Have you got a favourite musician/album/podcast?

I’ve been playing hand pans for three or four years now. So I'm very into hand-pan style music. There's a guy called Malte Marten, who I think is probably my favourite at the moment. He's got a beautiful flow about him, real simple melodies. I was lucky enough to go on a retreat with him in Malta. 

He was just so amazing and so inspiring. And then I teamed up with the guy. We've now got our own Spotify album out. We’re called the Handpan Gentlemen. He lit that second fire in me to just take that step forward. And this goes back to what we were saying earlier about inspiration, isn't it? I was inspired by him. He was like, you've got to stop playing in front of your dog in your living room and you've got to start getting on the street. So we started busking and then we created an album on Spotify. Again, it was that little shove I needed to move forward. So quite a pinnacle time really for me was meeting him.

What is your wardrobe essential, a piece you couldn't live without? 

I reckon I've got 25 baker-boy caps, they're my wardrobe-essentials. &SONS have so many amazing pieces, the only trouble is, I keep getting these emails from them about all the new stuff. I think the item that I wear most is the Escape, it’s a blue three-quarter-sleeve sweatshirt and I ended up buying two of them. There is another sweatshirt with a number four on - I cut the sleeves off and I made that into a three-quarter. I absolutely love that, that's definitely one of my favourites.

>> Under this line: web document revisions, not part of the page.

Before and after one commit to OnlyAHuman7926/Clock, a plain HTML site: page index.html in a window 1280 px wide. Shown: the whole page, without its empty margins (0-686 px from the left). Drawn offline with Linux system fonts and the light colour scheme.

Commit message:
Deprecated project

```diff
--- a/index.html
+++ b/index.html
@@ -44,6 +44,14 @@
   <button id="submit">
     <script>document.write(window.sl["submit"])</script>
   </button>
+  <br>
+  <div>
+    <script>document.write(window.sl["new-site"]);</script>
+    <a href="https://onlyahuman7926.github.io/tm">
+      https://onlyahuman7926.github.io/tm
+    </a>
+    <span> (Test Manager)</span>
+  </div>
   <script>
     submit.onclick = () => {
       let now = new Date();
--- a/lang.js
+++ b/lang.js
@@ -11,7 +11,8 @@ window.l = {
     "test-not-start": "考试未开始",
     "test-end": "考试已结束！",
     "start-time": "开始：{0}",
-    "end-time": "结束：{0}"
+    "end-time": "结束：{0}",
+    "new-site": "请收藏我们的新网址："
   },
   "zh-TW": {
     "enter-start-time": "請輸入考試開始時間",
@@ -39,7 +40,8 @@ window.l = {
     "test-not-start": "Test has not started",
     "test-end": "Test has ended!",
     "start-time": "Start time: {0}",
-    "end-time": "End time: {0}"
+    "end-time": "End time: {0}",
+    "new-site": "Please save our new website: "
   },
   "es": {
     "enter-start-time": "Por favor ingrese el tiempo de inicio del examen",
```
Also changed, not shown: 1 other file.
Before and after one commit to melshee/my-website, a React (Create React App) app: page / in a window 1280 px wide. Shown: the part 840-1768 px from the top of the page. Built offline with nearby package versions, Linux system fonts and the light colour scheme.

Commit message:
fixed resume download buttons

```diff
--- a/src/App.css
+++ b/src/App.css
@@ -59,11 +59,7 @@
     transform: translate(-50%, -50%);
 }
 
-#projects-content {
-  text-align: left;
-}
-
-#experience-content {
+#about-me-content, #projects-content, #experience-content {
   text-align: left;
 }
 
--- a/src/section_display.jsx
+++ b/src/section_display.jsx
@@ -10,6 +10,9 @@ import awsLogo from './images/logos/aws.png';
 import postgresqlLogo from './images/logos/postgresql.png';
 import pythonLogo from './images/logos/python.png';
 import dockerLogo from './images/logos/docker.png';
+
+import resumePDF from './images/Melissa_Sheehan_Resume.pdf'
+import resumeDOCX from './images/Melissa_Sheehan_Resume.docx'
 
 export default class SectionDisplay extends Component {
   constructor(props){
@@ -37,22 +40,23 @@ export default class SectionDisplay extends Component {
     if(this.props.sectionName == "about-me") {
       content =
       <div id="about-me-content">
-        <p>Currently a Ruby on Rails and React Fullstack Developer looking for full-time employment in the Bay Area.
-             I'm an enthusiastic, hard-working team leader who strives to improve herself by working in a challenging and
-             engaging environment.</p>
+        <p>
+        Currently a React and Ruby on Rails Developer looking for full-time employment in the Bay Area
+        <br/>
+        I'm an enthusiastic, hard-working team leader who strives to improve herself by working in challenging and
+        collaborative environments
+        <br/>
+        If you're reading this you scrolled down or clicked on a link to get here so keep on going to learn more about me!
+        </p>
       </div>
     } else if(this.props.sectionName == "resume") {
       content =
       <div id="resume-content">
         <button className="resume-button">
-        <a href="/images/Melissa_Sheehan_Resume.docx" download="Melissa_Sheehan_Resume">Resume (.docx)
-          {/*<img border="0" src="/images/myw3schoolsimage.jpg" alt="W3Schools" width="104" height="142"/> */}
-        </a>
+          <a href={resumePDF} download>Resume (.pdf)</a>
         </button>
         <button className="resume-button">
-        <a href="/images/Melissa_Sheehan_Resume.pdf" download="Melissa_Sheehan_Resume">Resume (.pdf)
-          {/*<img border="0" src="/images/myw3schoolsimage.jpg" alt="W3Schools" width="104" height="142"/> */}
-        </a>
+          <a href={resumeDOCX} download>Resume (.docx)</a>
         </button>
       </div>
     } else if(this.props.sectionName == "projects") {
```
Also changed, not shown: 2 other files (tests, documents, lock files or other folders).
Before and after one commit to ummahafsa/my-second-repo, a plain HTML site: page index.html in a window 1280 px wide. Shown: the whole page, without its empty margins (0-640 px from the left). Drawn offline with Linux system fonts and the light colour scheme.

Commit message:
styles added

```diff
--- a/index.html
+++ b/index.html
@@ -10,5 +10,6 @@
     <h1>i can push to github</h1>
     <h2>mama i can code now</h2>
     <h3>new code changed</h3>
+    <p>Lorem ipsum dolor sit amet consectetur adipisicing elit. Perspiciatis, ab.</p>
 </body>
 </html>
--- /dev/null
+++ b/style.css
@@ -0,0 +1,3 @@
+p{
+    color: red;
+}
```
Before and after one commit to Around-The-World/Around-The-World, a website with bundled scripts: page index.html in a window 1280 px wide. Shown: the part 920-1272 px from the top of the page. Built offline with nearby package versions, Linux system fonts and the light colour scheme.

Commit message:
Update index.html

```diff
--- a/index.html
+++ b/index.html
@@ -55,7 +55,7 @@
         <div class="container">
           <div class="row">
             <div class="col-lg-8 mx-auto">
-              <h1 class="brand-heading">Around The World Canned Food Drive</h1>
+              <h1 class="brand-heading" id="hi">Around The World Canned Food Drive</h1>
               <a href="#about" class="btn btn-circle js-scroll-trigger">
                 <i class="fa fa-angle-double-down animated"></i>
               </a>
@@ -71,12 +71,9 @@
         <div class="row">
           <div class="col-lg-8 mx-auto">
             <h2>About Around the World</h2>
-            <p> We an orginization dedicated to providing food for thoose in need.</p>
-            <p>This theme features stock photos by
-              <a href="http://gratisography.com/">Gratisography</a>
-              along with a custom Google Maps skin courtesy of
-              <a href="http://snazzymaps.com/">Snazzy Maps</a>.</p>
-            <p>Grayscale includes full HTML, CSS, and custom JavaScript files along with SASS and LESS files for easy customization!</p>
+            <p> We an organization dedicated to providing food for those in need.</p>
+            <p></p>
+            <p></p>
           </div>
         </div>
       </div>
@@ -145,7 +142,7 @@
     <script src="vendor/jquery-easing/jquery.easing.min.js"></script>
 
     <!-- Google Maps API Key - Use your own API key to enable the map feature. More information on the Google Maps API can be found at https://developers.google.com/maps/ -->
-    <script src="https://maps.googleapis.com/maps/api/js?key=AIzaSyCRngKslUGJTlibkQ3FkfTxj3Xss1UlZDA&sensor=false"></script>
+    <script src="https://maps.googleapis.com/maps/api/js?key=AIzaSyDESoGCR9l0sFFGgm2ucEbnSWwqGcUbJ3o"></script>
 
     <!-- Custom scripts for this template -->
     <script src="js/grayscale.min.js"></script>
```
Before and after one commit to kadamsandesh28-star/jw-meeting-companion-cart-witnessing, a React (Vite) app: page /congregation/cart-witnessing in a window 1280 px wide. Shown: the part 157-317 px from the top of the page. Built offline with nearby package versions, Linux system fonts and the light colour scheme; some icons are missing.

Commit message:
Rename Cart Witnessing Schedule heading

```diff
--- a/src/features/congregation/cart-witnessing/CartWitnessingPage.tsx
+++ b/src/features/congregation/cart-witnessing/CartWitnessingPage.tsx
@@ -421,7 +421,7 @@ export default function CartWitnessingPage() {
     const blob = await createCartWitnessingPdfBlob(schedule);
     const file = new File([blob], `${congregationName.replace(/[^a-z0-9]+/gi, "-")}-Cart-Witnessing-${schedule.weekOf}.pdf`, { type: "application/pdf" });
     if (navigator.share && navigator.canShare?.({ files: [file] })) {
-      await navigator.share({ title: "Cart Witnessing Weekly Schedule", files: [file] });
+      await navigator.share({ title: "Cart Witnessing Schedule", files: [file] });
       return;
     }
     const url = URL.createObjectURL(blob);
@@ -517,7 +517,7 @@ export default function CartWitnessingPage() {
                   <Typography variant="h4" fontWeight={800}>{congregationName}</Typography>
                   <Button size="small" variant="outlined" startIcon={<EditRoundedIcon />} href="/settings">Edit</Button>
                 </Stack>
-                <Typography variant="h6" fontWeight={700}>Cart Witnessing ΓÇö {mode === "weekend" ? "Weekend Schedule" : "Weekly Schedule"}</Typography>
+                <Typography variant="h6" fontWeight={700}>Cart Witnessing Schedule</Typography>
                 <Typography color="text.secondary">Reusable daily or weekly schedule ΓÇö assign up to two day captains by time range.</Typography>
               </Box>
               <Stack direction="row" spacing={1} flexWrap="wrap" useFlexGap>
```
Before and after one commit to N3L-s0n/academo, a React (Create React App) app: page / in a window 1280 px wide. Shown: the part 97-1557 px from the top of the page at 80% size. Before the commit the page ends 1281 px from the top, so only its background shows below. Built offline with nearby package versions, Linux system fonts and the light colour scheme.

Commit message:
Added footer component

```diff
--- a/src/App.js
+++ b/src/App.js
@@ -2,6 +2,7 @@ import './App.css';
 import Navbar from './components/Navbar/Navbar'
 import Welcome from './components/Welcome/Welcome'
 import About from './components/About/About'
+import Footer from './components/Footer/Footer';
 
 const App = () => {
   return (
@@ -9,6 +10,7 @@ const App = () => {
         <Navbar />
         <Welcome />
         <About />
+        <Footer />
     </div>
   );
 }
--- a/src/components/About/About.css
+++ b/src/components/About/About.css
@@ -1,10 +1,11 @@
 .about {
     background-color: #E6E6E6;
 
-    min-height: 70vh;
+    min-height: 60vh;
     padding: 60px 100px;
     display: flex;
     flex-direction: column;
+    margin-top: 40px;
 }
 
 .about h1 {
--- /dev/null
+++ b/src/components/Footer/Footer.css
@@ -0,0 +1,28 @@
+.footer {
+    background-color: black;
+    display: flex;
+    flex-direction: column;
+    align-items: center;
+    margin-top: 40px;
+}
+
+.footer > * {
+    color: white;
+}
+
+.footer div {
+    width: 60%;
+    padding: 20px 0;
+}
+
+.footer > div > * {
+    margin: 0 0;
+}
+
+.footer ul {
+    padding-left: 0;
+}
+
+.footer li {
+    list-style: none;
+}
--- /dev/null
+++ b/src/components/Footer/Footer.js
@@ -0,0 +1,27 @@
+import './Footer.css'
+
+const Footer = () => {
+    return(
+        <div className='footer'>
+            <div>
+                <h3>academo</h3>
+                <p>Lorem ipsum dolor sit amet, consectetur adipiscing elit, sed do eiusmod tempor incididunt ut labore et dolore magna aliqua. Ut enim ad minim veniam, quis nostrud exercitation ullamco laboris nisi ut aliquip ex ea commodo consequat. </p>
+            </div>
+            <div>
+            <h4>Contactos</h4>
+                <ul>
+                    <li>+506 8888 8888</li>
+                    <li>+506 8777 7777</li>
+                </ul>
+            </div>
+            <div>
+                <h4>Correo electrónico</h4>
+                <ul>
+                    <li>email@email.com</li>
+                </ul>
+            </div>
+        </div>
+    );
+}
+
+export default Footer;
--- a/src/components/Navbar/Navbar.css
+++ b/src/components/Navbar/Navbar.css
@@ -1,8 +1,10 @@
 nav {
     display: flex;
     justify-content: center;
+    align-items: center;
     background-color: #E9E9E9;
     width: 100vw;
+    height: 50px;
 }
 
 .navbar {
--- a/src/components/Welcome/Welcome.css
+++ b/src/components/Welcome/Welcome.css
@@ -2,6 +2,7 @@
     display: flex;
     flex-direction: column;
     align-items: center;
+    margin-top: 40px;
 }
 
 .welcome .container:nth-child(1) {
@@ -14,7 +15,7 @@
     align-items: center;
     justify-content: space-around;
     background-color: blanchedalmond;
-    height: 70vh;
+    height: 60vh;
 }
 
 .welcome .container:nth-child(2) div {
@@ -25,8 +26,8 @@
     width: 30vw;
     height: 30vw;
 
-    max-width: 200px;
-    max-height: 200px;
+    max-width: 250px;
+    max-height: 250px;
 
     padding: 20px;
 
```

What was the best piece of advice you've been given or would pass on to somebody else?

When I was nine years old, my dad used to look me in the eyes and he'd say, "Fail to prepare, prepare to fail”. He was very Northern, he's from Hull and he said that to me all the time as a child growing up. It's the best bit of advice I've ever been given for anything because, if you're not prepared, if you haven't put everything into being prepared for something, you're not going to do your best. And whatever it is you want to do, prepare, prepare, prepare. 

I look back at a show like "Gladiators" and those games where we had very little chance to practice them. It was all about that preparation. When I did that show originally, I was a bodybuilder. I remember going to the wall and I couldn't get up it - the producer came up to me and said, "Hunter your s**t.” I started crying. I went to the dressing room and thought “I am s**t because I've never climbed a wall before. Well, what does he expect?” And then my dad's words, "Fail to prepare, prepare to fail." 

I went home and trained twice a day for a year. I came out the next year and they would look to me because I looked kind of different. I was more athletic. And I got up the wall in nine and a half seconds. I was told, "Well, the average time's 26 seconds." And I went, "Fail to prepare, prepare to fail.” - That was that. They never asked me again.